- ABOUT THIS EXERCISE: Filter the records below down to lines containing "Category".

*** Block opens ***

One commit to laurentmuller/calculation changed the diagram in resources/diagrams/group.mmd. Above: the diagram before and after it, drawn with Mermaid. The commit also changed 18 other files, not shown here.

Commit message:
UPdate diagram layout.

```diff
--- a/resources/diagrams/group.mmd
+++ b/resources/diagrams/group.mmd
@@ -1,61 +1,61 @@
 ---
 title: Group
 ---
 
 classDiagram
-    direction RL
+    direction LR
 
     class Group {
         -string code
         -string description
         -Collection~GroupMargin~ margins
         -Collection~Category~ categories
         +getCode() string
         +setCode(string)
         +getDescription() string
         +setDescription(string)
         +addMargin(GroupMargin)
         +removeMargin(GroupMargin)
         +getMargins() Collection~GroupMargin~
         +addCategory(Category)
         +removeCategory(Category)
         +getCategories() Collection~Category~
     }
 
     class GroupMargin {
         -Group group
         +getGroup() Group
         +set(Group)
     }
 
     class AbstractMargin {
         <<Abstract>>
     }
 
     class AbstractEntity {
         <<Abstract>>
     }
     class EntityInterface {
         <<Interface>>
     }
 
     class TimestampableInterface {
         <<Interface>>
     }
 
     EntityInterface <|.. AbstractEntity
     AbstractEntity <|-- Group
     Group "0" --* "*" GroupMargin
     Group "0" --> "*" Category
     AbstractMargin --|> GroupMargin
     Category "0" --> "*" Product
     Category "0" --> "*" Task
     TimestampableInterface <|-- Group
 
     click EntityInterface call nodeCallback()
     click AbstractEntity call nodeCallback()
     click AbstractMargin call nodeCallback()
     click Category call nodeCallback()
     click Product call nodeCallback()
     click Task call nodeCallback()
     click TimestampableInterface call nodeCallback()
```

*** Block closes ***

- OUTPUT OF THE TASK:
         -Collection~Category~ categories
         +addCategory(Category)
         +removeCategory(Category)
         +getCategories() Collection~Category~
     Group "0" --> "*" Category
     Category "0" --> "*" Product
     Category "0" --> "*" Task
     click Category call nodeCallback()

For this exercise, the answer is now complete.